For example, in a copper wire, even when there are mobile electrons carrying a current, there are also protons with positive charge present. They don't contribute to current because they are not mobile, but fixed in place.

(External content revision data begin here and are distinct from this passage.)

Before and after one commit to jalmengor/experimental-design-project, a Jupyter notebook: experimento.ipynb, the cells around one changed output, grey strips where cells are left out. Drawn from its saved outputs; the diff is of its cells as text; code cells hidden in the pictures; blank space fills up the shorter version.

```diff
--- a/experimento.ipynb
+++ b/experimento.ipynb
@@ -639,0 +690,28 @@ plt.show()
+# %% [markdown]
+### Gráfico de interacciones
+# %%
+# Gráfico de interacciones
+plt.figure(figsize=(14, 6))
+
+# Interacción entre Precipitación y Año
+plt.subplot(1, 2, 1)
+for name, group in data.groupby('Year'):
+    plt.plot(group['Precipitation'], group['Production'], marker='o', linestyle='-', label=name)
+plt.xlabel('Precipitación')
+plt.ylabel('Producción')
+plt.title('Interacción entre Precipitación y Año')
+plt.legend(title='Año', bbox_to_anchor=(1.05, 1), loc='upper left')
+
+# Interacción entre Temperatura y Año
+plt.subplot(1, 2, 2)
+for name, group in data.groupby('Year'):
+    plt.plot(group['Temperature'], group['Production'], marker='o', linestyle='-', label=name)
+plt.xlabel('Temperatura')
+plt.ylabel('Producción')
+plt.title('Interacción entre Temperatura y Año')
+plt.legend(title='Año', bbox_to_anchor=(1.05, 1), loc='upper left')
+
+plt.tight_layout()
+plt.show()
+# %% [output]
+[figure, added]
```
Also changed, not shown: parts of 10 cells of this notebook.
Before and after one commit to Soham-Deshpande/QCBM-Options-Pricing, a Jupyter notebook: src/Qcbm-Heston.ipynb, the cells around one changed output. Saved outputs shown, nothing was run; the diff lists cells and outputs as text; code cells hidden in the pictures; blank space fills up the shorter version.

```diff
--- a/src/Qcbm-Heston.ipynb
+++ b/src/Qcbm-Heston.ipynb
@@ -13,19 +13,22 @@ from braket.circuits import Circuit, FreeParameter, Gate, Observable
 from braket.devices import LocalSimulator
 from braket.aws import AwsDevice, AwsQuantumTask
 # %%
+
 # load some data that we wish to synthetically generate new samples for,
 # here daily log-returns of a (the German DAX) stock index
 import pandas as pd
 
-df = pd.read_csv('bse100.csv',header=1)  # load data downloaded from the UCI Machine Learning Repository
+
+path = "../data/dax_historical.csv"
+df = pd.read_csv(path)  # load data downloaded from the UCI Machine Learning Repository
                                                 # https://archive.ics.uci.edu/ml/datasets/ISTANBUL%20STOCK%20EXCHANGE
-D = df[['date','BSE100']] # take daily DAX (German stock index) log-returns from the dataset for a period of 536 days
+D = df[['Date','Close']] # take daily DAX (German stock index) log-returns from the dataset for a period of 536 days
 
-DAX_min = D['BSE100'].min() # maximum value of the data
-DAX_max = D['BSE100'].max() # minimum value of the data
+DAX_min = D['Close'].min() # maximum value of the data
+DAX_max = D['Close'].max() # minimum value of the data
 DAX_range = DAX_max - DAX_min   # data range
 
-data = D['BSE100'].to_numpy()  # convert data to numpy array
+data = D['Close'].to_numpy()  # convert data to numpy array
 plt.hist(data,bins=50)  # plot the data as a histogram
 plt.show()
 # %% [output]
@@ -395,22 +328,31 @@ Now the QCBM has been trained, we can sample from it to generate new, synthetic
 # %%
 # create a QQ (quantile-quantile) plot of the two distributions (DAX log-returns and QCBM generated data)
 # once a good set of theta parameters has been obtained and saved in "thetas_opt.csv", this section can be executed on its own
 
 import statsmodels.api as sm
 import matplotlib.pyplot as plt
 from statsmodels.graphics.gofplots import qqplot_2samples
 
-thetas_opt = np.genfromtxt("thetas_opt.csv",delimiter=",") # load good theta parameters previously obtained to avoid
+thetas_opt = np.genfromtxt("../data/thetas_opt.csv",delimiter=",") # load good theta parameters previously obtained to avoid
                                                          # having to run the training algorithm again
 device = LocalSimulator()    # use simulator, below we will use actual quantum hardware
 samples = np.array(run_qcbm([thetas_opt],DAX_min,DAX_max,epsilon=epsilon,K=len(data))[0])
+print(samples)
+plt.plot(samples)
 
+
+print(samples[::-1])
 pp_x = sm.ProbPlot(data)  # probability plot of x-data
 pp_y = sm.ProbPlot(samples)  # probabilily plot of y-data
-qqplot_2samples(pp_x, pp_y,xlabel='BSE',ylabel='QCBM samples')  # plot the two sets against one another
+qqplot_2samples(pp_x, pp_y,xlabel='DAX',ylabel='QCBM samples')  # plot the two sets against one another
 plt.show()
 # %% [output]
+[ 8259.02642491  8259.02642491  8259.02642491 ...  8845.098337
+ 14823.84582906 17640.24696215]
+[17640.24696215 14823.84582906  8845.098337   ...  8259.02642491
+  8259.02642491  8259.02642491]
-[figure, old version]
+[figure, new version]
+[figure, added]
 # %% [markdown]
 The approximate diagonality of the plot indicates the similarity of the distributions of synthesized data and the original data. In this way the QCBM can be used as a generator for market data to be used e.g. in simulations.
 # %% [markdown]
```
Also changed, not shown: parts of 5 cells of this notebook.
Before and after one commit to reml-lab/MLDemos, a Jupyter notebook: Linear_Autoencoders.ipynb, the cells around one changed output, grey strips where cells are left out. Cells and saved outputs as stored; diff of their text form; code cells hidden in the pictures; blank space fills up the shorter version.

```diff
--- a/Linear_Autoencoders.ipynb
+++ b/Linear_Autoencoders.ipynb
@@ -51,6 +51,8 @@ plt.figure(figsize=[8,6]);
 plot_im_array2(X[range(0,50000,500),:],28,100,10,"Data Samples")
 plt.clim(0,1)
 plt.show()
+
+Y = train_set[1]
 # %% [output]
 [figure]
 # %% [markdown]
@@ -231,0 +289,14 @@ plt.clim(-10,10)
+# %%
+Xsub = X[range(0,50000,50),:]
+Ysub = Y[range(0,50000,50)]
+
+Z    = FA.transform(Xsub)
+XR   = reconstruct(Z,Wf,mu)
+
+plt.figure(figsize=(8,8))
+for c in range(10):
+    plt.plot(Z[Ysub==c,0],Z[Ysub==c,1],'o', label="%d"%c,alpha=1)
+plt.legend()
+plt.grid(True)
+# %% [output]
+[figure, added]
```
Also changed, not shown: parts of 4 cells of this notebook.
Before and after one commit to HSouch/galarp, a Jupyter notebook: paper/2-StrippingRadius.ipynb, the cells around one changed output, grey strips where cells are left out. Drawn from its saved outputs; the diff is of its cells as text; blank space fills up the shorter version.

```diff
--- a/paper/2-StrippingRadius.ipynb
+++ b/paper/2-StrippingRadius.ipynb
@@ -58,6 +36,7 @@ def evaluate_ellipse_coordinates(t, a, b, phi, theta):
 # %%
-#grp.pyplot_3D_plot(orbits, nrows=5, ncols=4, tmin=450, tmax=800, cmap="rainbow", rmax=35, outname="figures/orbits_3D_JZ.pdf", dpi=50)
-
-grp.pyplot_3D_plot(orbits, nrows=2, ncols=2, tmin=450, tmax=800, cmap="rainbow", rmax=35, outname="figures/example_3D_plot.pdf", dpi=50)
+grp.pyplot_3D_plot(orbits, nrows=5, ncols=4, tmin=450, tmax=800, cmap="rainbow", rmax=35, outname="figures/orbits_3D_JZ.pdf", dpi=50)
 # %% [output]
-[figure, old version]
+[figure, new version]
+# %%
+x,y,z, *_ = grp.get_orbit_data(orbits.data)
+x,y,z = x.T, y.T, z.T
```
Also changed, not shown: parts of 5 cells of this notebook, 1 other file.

It is possible to produce a charge imbalance in a conductctive material (for example on a plate of a capacitor) but the mere fact of current present doesn't tell you that there is one.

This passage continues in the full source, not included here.